Upon retirement, I had committed to months of intensive training for a trek through a region that had fascinated me for decades, Mt. Everest and Nepal. Our group of 5 trekkers, along with our Nepali leader, met in Kathmandu at the humorously named Yak and Yeti Hotel. The next morning, our adventure began as our twin prop plane came to a screeching halt at the end of an extremely short runway built uphill into a mountainside (to help the plane stop in time). We were in Lukla village (9,200 ft.), the starting point for Everest Base Camp treks. Our group navigated heavily terraced steep mountains, spectacular valleys, and verdant forests of fir and rhododendron. The trail at times was a hair-raising 1,500 feet above the raging Dudh Kosi (Milk River). We intrepidly crossed 5 long, swaying suspension bridges, waiting—with bated breath—until overburdened yaks completed their traverse.

Even though the trek was optimized for acclimatization by gaining altitude each day, I was concerned as to how I would adapt. Surprisingly, the two that did the best were the oldest; myself at 65 and a 66-year-old. Our adjustment to thin air was enhanced by day-hikes to higher elevations. The best of these was to the 15,100 ft. base camp of Ama Dablam (Mother’s Amulet), an astoundingly beautiful 22,300 ft. peak that captivated me.

Our 16-day trek covered 120 miles with our gear transported on a dzopkyo, a cross between a yak and a cow. The food was quite good with my favorites being porridge for breakfast, yak cheese and momos (steamed dumplings) for dinner, and yummy deep-fried Snickers for dessert.

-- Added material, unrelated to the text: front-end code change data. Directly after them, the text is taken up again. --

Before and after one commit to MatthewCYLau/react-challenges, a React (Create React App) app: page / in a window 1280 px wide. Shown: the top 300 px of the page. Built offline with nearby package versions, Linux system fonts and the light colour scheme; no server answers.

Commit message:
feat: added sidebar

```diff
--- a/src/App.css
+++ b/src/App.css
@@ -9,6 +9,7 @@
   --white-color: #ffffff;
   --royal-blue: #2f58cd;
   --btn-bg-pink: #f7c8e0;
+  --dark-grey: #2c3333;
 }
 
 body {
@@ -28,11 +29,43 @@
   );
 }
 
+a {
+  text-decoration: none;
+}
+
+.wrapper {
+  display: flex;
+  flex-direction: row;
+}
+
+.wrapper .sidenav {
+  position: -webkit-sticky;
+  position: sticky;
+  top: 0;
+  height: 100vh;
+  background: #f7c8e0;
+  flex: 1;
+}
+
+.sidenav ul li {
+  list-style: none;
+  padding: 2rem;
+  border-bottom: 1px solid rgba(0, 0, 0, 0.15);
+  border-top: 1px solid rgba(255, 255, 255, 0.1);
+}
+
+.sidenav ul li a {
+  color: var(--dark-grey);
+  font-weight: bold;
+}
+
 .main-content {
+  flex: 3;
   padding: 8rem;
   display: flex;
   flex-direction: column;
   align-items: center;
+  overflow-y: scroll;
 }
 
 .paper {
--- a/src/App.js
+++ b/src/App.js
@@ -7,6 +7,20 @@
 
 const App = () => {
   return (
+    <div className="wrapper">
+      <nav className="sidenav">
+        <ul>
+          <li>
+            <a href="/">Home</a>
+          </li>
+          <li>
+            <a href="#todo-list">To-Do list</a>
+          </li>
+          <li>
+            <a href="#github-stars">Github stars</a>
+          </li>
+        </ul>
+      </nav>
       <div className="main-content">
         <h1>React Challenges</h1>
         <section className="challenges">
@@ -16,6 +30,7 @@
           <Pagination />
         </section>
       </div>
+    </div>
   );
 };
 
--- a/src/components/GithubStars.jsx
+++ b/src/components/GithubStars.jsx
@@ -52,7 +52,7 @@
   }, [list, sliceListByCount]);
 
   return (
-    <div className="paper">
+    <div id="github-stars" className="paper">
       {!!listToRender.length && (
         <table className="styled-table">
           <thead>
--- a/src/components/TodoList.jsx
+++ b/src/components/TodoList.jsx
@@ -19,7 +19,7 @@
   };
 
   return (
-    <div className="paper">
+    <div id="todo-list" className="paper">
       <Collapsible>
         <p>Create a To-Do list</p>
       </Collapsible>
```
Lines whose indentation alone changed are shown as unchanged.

After passing through the Tengboche village gate with its giant prayer wheel, we met a breathtaking sight: the phenomenal panorama of Everest (29,029), Lhotse (27,942, the 4th highest peak), Nuptse (25,790) and Ama Dablam stretching behind the beautiful monastery and white-domed stupa (Buddhist shrine). I came to develop a deep appreciation for the wonderful Sherpa people, who warmly greeted us with “Namaste”. They are spiritual, helpful, community-oriented and extremely hard working.

Buddhism pervades the Khumbu region, giving ample opportunities to admire and understand its importance to the Sherpas. We were allowed to visit the beautiful Tengboche Monastery and spin colorful prayer wheels, releasing the prayers enclosed and helping to purify our souls. Prayer flags were ubiquitous, placed by travelers to thank the gods for protection.

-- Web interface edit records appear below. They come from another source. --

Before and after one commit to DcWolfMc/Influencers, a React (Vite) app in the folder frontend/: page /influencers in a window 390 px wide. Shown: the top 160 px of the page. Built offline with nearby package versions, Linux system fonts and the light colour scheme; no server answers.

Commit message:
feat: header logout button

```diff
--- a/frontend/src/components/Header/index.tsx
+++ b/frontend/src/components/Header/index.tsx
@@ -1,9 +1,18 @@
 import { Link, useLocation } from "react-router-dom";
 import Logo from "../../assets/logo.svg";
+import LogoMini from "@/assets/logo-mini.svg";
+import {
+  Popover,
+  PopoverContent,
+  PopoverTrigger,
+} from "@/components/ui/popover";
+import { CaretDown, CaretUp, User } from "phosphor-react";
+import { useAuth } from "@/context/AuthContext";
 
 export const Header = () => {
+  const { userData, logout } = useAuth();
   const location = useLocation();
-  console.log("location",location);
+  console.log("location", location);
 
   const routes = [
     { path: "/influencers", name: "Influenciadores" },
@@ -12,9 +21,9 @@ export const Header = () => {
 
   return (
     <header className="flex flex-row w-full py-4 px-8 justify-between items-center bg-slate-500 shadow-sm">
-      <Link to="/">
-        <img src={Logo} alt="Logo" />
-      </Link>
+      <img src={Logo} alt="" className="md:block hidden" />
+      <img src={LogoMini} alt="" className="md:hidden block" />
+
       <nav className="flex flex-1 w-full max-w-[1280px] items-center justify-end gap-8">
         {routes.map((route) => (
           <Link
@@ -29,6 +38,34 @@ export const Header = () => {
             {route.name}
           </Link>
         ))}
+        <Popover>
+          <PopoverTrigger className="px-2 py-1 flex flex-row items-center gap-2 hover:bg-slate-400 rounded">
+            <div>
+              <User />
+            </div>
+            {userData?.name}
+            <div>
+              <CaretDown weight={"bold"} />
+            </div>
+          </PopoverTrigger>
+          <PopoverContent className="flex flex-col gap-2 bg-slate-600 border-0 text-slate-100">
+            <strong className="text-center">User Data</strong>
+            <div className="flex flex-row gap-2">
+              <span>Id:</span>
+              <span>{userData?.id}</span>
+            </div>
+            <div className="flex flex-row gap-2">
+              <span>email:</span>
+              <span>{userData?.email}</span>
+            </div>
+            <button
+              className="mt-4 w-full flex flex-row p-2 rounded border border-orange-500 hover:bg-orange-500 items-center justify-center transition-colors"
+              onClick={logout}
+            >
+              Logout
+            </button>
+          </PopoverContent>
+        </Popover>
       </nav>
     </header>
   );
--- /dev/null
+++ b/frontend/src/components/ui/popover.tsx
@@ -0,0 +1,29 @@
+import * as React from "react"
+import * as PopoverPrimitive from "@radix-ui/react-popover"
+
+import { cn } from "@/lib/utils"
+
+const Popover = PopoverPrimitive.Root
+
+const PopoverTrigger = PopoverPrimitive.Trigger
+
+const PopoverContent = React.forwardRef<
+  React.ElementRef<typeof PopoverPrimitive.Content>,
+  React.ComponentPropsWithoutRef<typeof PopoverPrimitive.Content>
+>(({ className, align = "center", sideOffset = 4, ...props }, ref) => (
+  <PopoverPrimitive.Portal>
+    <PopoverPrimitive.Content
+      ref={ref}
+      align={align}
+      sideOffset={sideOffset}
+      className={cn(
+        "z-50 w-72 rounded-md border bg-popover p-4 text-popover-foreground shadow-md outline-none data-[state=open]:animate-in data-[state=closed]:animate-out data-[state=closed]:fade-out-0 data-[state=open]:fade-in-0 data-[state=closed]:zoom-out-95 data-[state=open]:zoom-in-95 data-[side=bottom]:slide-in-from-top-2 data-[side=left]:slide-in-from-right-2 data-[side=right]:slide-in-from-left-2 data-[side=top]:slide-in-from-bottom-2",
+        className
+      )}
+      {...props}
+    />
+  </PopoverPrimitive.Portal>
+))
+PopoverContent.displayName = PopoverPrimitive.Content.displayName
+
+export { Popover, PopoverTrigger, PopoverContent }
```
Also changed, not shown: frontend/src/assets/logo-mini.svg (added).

We were now on the final push toward Everest Base Camp (17,600 ft.), our primary goal. We arrived after hiking on the Khumbu Glacier covered in moraine and boulders, then spent the night at Gorak Shep, a village of a few simple lodges and cafes amidst a stark, moon-like landscape. We were exhilarated to reach Base Camp and see where expeditions stage their attempts on this colossus. The treacherous Khumbu Icefall with its gaping crevasses was clearly visible, reminding all of how dangerous Everest ascents can be.

Kala Pathar (18,192 ft.), our second major goal, offers the best, unparalleled view of Everest from the opposite side of the valley. The 1,200-foot climb from Gorak Shep presented a significant challenge given the desperately thin air. We summited amidst gloriously clear skies to reveal the spectacle of Mt. Everest surrounded by the entire Himalaya range. The view was unbelievable and one of the most incredible I have ever experienced. I was overcome with joy and tears as I joined the group cheering our success. It was truly an experience of a lifetime!

Steven Rock, MT Sobek Guest

MT Sobek Trip: Everest Base Camp, 2011